Given entries: Begin
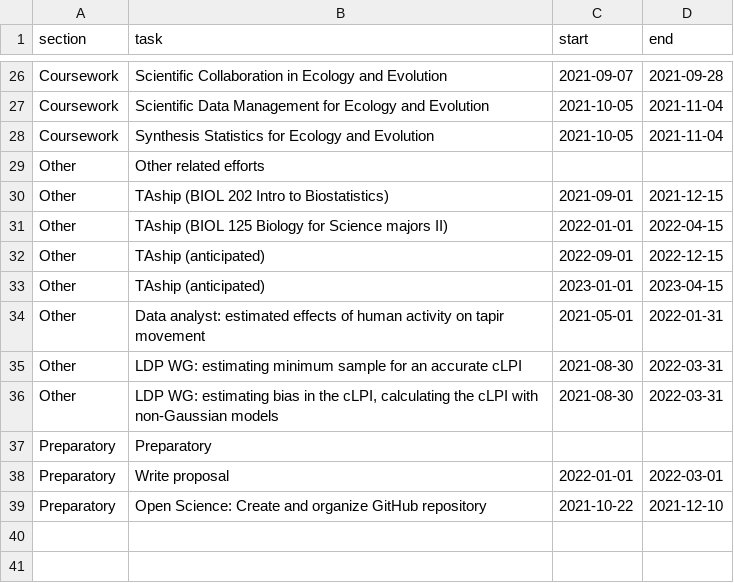
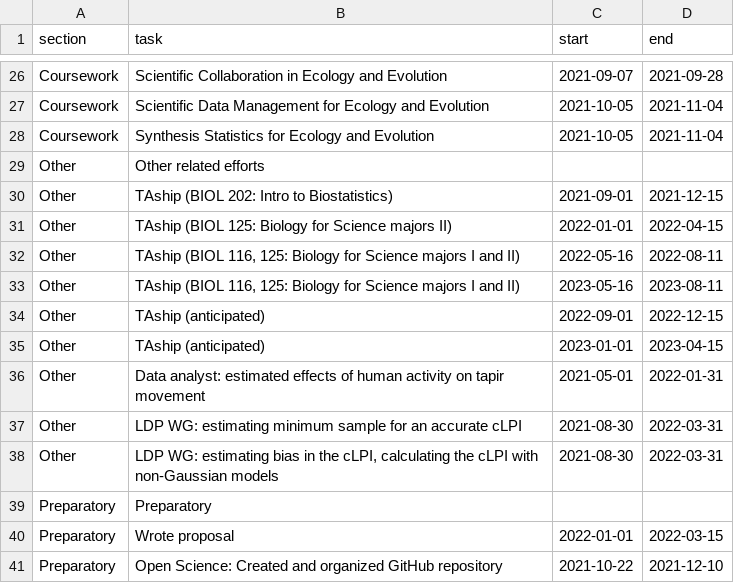
Before and after one commit to StefanoMezzini/hr-environ-stoch-phd, a CSV file: writing/thesis/timeline.csv, drawn as a sheet; only a part is shown, gaps mark what is left out.

```diff
--- a/writing/thesis/timeline.csv
+++ b/writing/thesis/timeline.csv
@@ -29,4 +29,6 @@ Coursework,Synthesis Statistics for Ecology and Evolution,2021-10-05,2021-11-04
 Other,Other related efforts,,
-Other,TAship (BIOL 202 Intro to Biostatistics),2021-09-01,2021-12-15
-Other,TAship (BIOL 125 Biology for Science majors II),2022-01-01,2022-04-15
+Other,TAship (BIOL 202: Intro to Biostatistics),2021-09-01,2021-12-15
+Other,TAship (BIOL 125: Biology for Science majors II),2022-01-01,2022-04-15
+Other,"TAship (BIOL 116, 125: Biology for Science majors I and II)",2022-05-16,2022-08-11
+Other,"TAship (BIOL 116, 125: Biology for Science majors I and II)",2023-05-16,2023-08-11
 Other,TAship (anticipated),2022-09-01,2022-12-15
@@ -37,3 +39,3 @@ Other,"LDP WG: estimating bias in the cLPI, calculating the cLPI with non-Gaussi
 Preparatory,Preparatory,,
-Preparatory,Write proposal,2022-01-01,2022-03-01
-Preparatory,Open Science: Create and organize GitHub repository,2021-10-22,2021-12-10
+Preparatory,Wrote proposal,2022-01-01,2022-03-15
+Preparatory,Open Science: Created and organized GitHub repository,2021-10-22,2021-12-10
```
Also changed, not shown: writing/thesis/symbols.csv, 9 other files.
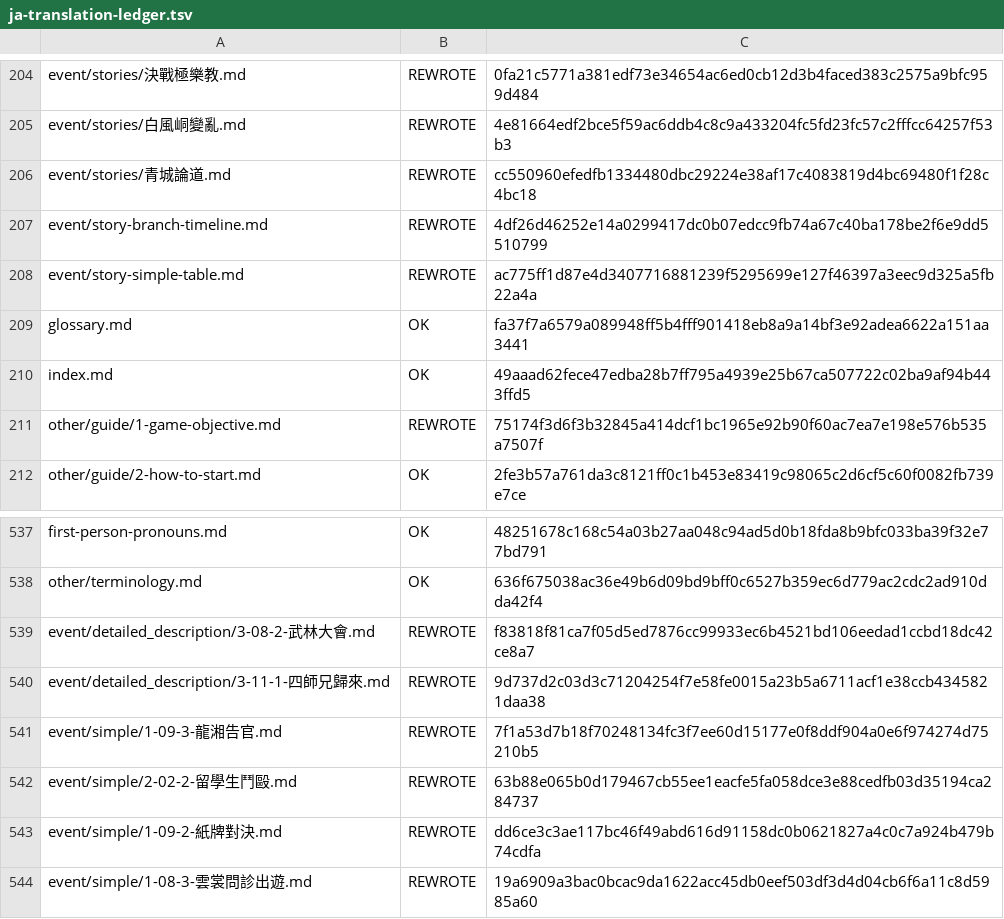
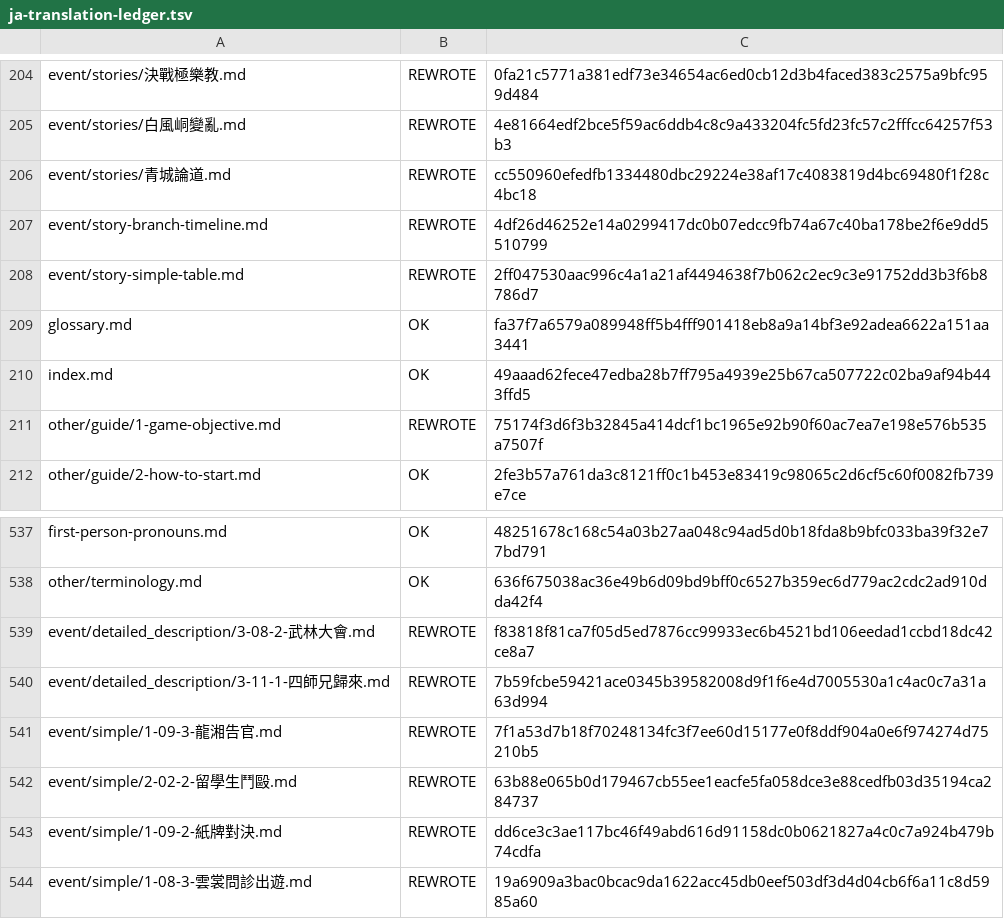
Before and after one commit to NEXTAltair/LoM-wiki, a TSV file: tools/ja-translation-ledger.tsv, drawn as a sheet; only a part is shown, gaps mark what is left out.

```diff
--- a/tools/ja-translation-ledger.tsv
+++ b/tools/ja-translation-ledger.tsv
@@ -207,3 +207,3 @@ event/stories/青城論道.md	REWROTE	cc550960efedfb1334480dbc29224e38af17c40838
 event/story-branch-timeline.md	REWROTE	4df26d46252e14a0299417dc0b07edcc9fb74a67c40ba178be2f6e9dd5510799
-event/story-simple-table.md	REWROTE	ac775ff1d87e4d3407716881239f5295699e127f46397a3eec9d325a5fb22a4a
+event/story-simple-table.md	REWROTE	2ff047530aac996c4a1a21af4494638f7b062c2ec9c3e91752dd3b3f6b8786d7
 glossary.md	OK	fa37f7a6579a089948ff5b4fff901418eb8a9a14bf3e92adea6622a151aa3441
@@ -539,3 +539,3 @@ other/terminology.md	OK	636f675038ac36e49b6d09bd9bff0c6527b359ec6d779ac2cdc2ad91
 event/detailed_description/3-08-2-武林大會.md	REWROTE	f83818f81ca7f05d5ed7876cc99933ec6b4521bd106eedad1ccbd18dc42ce8a7
-event/detailed_description/3-11-1-四師兄歸來.md	REWROTE	9d737d2c03d3c71204254f7e58fe0015a23b5a6711acf1e38ccb4345821daa38
+event/detailed_description/3-11-1-四師兄歸來.md	REWROTE	7b59fcbe59421ace0345b39582008d9f1f6e4d7005530a1c4ac0c7a31a63d994
 event/simple/1-09-3-龍湘告官.md	REWROTE	7f1a53d7b18f70248134fc3f7ee60d15177e0f8ddf904a0e6f974274d75210b5
```
Also changed, not shown: 2 other files.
Given entries: End
_Work task_
Look through the entries above and report the number of lines that contain "Preparatory". Write only the number.

_Answer for this exercise_
5